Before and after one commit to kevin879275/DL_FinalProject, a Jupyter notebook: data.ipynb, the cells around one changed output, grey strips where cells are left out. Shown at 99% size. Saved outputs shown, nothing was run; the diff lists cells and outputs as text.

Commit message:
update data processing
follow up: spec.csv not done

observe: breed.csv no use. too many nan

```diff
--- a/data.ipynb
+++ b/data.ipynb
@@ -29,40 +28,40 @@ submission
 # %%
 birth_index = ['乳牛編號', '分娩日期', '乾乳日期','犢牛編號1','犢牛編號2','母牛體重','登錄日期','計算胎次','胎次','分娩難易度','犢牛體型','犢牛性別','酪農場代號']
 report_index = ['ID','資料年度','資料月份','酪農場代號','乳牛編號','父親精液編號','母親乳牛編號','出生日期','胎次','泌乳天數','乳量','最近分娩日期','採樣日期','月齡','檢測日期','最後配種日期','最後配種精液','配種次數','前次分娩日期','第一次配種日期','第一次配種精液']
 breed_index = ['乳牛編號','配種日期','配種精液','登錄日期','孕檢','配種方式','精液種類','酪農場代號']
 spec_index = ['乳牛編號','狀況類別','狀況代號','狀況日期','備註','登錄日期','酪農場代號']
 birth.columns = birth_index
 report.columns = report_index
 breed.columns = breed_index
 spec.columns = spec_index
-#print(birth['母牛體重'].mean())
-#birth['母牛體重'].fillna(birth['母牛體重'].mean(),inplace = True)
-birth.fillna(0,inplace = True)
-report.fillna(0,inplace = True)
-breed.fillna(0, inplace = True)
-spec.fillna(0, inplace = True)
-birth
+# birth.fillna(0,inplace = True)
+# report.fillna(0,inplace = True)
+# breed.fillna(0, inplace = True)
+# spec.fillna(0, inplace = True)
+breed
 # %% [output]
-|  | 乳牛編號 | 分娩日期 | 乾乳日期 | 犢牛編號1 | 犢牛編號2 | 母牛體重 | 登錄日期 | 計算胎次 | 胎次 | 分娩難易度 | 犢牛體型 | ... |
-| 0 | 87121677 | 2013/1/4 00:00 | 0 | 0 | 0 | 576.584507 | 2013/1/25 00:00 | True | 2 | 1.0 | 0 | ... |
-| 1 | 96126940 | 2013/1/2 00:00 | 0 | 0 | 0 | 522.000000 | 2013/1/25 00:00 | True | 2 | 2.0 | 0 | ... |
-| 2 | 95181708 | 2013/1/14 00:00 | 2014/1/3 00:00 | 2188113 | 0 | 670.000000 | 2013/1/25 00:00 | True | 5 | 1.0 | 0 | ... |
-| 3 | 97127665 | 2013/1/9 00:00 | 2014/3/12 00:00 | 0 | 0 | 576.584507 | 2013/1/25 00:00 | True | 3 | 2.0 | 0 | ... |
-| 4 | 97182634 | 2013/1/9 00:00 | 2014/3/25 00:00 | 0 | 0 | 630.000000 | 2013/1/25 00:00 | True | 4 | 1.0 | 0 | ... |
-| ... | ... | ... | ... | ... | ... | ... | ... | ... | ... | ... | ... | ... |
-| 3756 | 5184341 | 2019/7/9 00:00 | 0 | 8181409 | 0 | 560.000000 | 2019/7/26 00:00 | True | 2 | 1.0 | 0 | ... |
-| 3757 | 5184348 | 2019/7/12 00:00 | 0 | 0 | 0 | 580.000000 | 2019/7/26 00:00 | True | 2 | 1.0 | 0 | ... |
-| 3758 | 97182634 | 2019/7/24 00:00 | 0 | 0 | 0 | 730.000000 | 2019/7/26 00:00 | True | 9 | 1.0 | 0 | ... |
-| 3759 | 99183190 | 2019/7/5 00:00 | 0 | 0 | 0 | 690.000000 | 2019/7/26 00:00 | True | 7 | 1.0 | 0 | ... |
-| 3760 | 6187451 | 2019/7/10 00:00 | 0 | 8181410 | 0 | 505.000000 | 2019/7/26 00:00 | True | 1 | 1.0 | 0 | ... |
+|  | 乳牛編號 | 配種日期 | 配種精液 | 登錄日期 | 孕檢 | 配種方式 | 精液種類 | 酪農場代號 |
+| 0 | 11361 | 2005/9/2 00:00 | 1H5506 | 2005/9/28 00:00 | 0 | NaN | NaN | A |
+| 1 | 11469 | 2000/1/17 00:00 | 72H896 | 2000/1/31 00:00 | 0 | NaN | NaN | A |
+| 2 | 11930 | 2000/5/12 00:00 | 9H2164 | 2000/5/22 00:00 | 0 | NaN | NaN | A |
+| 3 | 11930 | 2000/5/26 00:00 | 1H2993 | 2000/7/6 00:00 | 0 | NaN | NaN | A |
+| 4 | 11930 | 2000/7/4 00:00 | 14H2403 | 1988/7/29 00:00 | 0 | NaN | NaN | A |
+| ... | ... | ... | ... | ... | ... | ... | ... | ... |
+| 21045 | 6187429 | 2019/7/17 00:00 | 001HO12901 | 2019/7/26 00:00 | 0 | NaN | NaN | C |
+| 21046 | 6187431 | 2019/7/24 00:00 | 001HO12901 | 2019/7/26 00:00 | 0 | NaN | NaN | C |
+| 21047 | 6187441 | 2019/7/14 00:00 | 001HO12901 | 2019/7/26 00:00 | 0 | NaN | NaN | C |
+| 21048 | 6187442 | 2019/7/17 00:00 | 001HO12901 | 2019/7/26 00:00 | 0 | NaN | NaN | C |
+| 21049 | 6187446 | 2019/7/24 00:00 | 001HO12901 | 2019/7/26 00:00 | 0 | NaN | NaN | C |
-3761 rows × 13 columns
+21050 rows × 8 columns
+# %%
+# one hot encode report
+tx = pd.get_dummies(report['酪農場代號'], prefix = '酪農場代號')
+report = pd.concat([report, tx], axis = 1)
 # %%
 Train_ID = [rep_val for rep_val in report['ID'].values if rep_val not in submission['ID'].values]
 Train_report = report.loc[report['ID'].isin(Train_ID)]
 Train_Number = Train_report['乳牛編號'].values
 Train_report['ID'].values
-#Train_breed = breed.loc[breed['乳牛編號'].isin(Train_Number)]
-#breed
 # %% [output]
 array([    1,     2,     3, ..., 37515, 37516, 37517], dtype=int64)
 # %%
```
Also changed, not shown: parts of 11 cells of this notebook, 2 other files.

### [What this task involves]
The full set of records should be duplicated exactly.

### [Problem solution]
Before and after one commit to kevin879275/DL_FinalProject, a Jupyter notebook: data.ipynb, the cells around one changed output, grey strips where cells are left out. Shown at 99% size. Saved outputs shown, nothing was run; the diff lists cells and outputs as text.

Commit message:
update data processing
follow up: spec.csv not done

observe: breed.csv no use. too many nan

```diff
--- a/data.ipynb
+++ b/data.ipynb
@@ -29,40 +28,40 @@ submission
 # %%
 birth_index = ['乳牛編號', '分娩日期', '乾乳日期','犢牛編號1','犢牛編號2','母牛體重','登錄日期','計算胎次','胎次','分娩難易度','犢牛體型','犢牛性別','酪農場代號']
 report_index = ['ID','資料年度','資料月份','酪農場代號','乳牛編號','父親精液編號','母親乳牛編號','出生日期','胎次','泌乳天數','乳量','最近分娩日期','採樣日期','月齡','檢測日期','最後配種日期','最後配種精液','配種次數','前次分娩日期','第一次配種日期','第一次配種精液']
 breed_index = ['乳牛編號','配種日期','配種精液','登錄日期','孕檢','配種方式','精液種類','酪農場代號']
 spec_index = ['乳牛編號','狀況類別','狀況代號','狀況日期','備註','登錄日期','酪農場代號']
 birth.columns = birth_index
 report.columns = report_index
 breed.columns = breed_index
 spec.columns = spec_index
-#print(birth['母牛體重'].mean())
-#birth['母牛體重'].fillna(birth['母牛體重'].mean(),inplace = True)
-birth.fillna(0,inplace = True)
-report.fillna(0,inplace = True)
-breed.fillna(0, inplace = True)
-spec.fillna(0, inplace = True)
-birth
+# birth.fillna(0,inplace = True)
+# report.fillna(0,inplace = True)
+# breed.fillna(0, inplace = True)
+# spec.fillna(0, inplace = True)
+breed
 # %% [output]
-|  | 乳牛編號 | 分娩日期 | 乾乳日期 | 犢牛編號1 | 犢牛編號2 | 母牛體重 | 登錄日期 | 計算胎次 | 胎次 | 分娩難易度 | 犢牛體型 | ... |
-| 0 | 87121677 | 2013/1/4 00:00 | 0 | 0 | 0 | 576.584507 | 2013/1/25 00:00 | True | 2 | 1.0 | 0 | ... |
-| 1 | 96126940 | 2013/1/2 00:00 | 0 | 0 | 0 | 522.000000 | 2013/1/25 00:00 | True | 2 | 2.0 | 0 | ... |
-| 2 | 95181708 | 2013/1/14 00:00 | 2014/1/3 00:00 | 2188113 | 0 | 670.000000 | 2013/1/25 00:00 | True | 5 | 1.0 | 0 | ... |
-| 3 | 97127665 | 2013/1/9 00:00 | 2014/3/12 00:00 | 0 | 0 | 576.584507 | 2013/1/25 00:00 | True | 3 | 2.0 | 0 | ... |
-| 4 | 97182634 | 2013/1/9 00:00 | 2014/3/25 00:00 | 0 | 0 | 630.000000 | 2013/1/25 00:00 | True | 4 | 1.0 | 0 | ... |
-| ... | ... | ... | ... | ... | ... | ... | ... | ... | ... | ... | ... | ... |
-| 3756 | 5184341 | 2019/7/9 00:00 | 0 | 8181409 | 0 | 560.000000 | 2019/7/26 00:00 | True | 2 | 1.0 | 0 | ... |
-| 3757 | 5184348 | 2019/7/12 00:00 | 0 | 0 | 0 | 580.000000 | 2019/7/26 00:00 | True | 2 | 1.0 | 0 | ... |
-| 3758 | 97182634 | 2019/7/24 00:00 | 0 | 0 | 0 | 730.000000 | 2019/7/26 00:00 | True | 9 | 1.0 | 0 | ... |
-| 3759 | 99183190 | 2019/7/5 00:00 | 0 | 0 | 0 | 690.000000 | 2019/7/26 00:00 | True | 7 | 1.0 | 0 | ... |
-| 3760 | 6187451 | 2019/7/10 00:00 | 0 | 8181410 | 0 | 505.000000 | 2019/7/26 00:00 | True | 1 | 1.0 | 0 | ... |
+|  | 乳牛編號 | 配種日期 | 配種精液 | 登錄日期 | 孕檢 | 配種方式 | 精液種類 | 酪農場代號 |
+| 0 | 11361 | 2005/9/2 00:00 | 1H5506 | 2005/9/28 00:00 | 0 | NaN | NaN | A |
+| 1 | 11469 | 2000/1/17 00:00 | 72H896 | 2000/1/31 00:00 | 0 | NaN | NaN | A |
+| 2 | 11930 | 2000/5/12 00:00 | 9H2164 | 2000/5/22 00:00 | 0 | NaN | NaN | A |
+| 3 | 11930 | 2000/5/26 00:00 | 1H2993 | 2000/7/6 00:00 | 0 | NaN | NaN | A |
+| 4 | 11930 | 2000/7/4 00:00 | 14H2403 | 1988/7/29 00:00 | 0 | NaN | NaN | A |
+| ... | ... | ... | ... | ... | ... | ... | ... | ... |
+| 21045 | 6187429 | 2019/7/17 00:00 | 001HO12901 | 2019/7/26 00:00 | 0 | NaN | NaN | C |
+| 21046 | 6187431 | 2019/7/24 00:00 | 001HO12901 | 2019/7/26 00:00 | 0 | NaN | NaN | C |
+| 21047 | 6187441 | 2019/7/14 00:00 | 001HO12901 | 2019/7/26 00:00 | 0 | NaN | NaN | C |
+| 21048 | 6187442 | 2019/7/17 00:00 | 001HO12901 | 2019/7/26 00:00 | 0 | NaN | NaN | C |
+| 21049 | 6187446 | 2019/7/24 00:00 | 001HO12901 | 2019/7/26 00:00 | 0 | NaN | NaN | C |
-3761 rows × 13 columns
+21050 rows × 8 columns
+# %%
+# one hot encode report
+tx = pd.get_dummies(report['酪農場代號'], prefix = '酪農場代號')
+report = pd.concat([report, tx], axis = 1)
 # %%
 Train_ID = [rep_val for rep_val in report['ID'].values if rep_val not in submission['ID'].values]
 Train_report = report.loc[report['ID'].isin(Train_ID)]
 Train_Number = Train_report['乳牛編號'].values
 Train_report['ID'].values
-#Train_breed = breed.loc[breed['乳牛編號'].isin(Train_Number)]
-#breed
 # %% [output]
 array([    1,     2,     3, ..., 37515, 37516, 37517], dtype=int64)
 # %%
```
Also changed, not shown: parts of 11 cells of this notebook, 2 other files.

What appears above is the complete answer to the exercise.